▶ **DATA RECORDS**
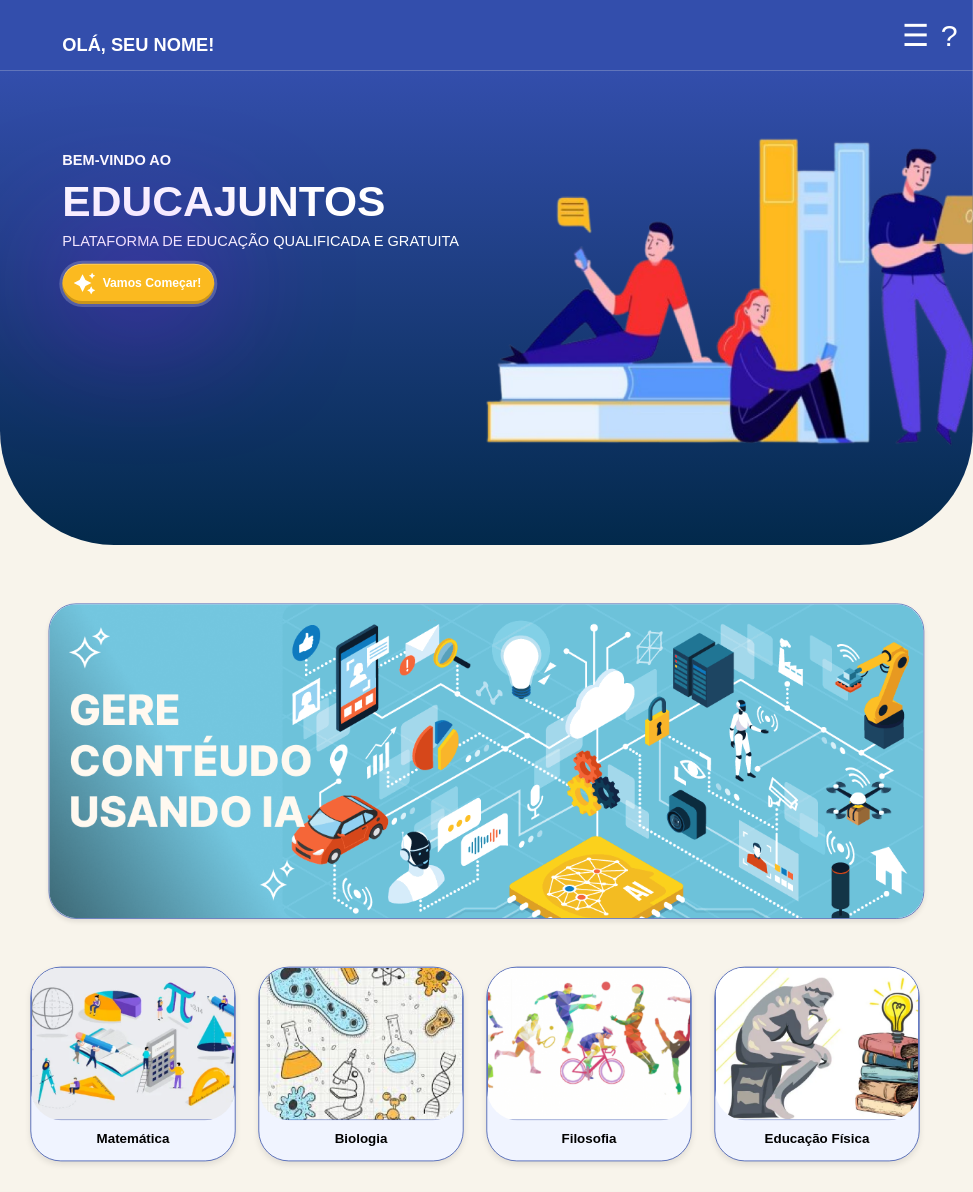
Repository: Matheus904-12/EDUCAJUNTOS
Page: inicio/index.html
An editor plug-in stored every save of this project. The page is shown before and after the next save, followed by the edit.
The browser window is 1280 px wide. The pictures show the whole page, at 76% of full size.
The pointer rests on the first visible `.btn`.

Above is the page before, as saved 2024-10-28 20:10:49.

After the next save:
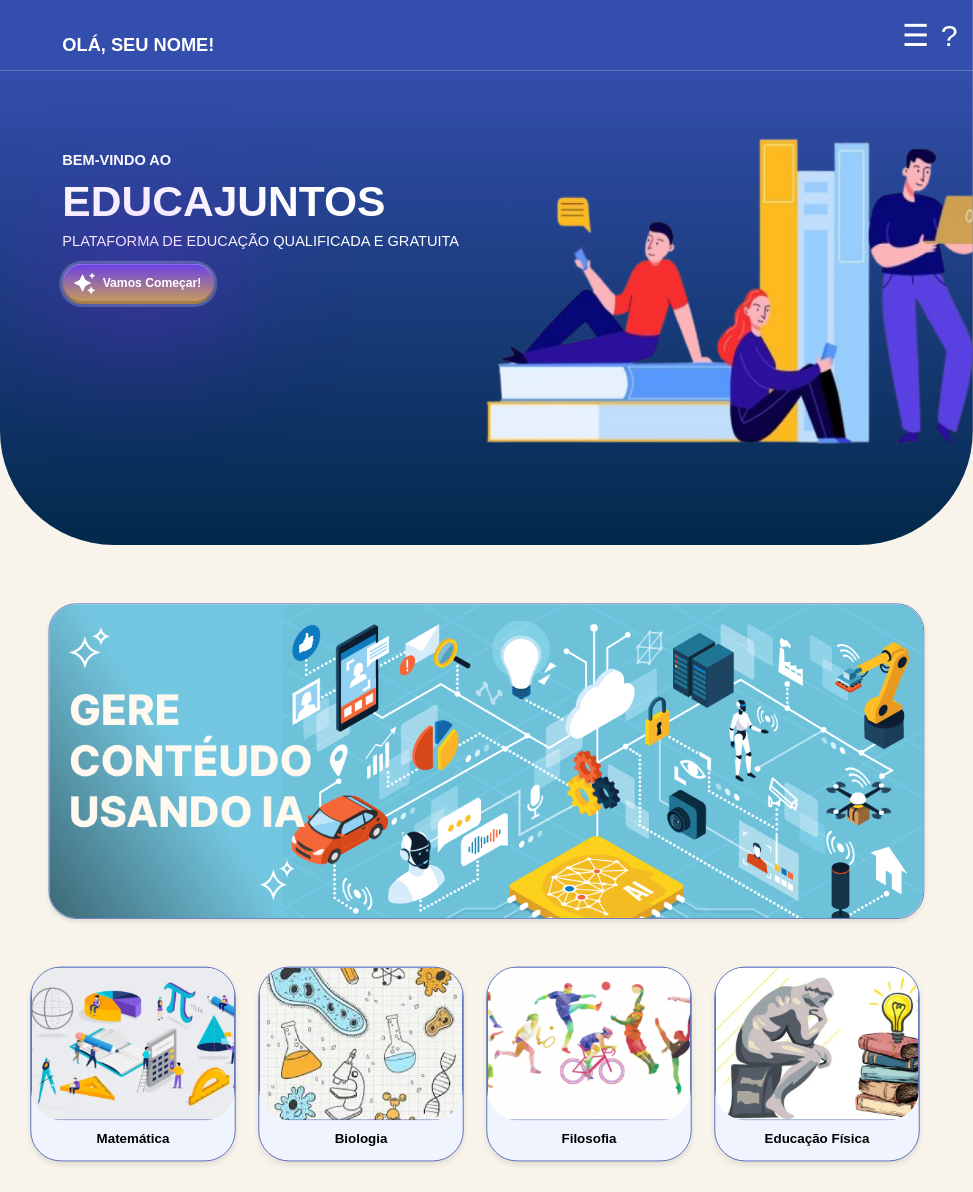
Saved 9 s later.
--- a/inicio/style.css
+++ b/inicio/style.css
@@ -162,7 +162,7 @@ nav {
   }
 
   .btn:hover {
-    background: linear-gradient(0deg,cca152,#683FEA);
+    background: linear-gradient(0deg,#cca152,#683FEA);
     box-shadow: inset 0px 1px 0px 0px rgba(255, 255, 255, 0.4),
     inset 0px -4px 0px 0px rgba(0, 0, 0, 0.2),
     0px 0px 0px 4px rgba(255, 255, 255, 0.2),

▶ **EXERCISE PROMPT**
Render the records above word for word and leave the pictures out.

▶ **RESPONSE AREA**
Repository: Matheus904-12/EDUCAJUNTOS
Page: inicio/index.html
An editor plug-in stored every save of this project. The page is shown before and after the next save, followed by the edit.
The browser window is 1280 px wide. The pictures show the whole page, at 76% of full size.
The pointer rests on the first visible `.btn`.

Above is the page before, as saved 2024-10-28 20:10:49.

After the next save:
Saved 9 s later.
--- a/inicio/style.css
+++ b/inicio/style.css
@@ -162,7 +162,7 @@ nav {
   }
 
   .btn:hover {
-    background: linear-gradient(0deg,cca152,#683FEA);
+    background: linear-gradient(0deg,#cca152,#683FEA);
     box-shadow: inset 0px 1px 0px 0px rgba(255, 255, 255, 0.4),
     inset 0px -4px 0px 0px rgba(0, 0, 0, 0.2),
     0px 0px 0px 4px rgba(255, 255, 255, 0.2),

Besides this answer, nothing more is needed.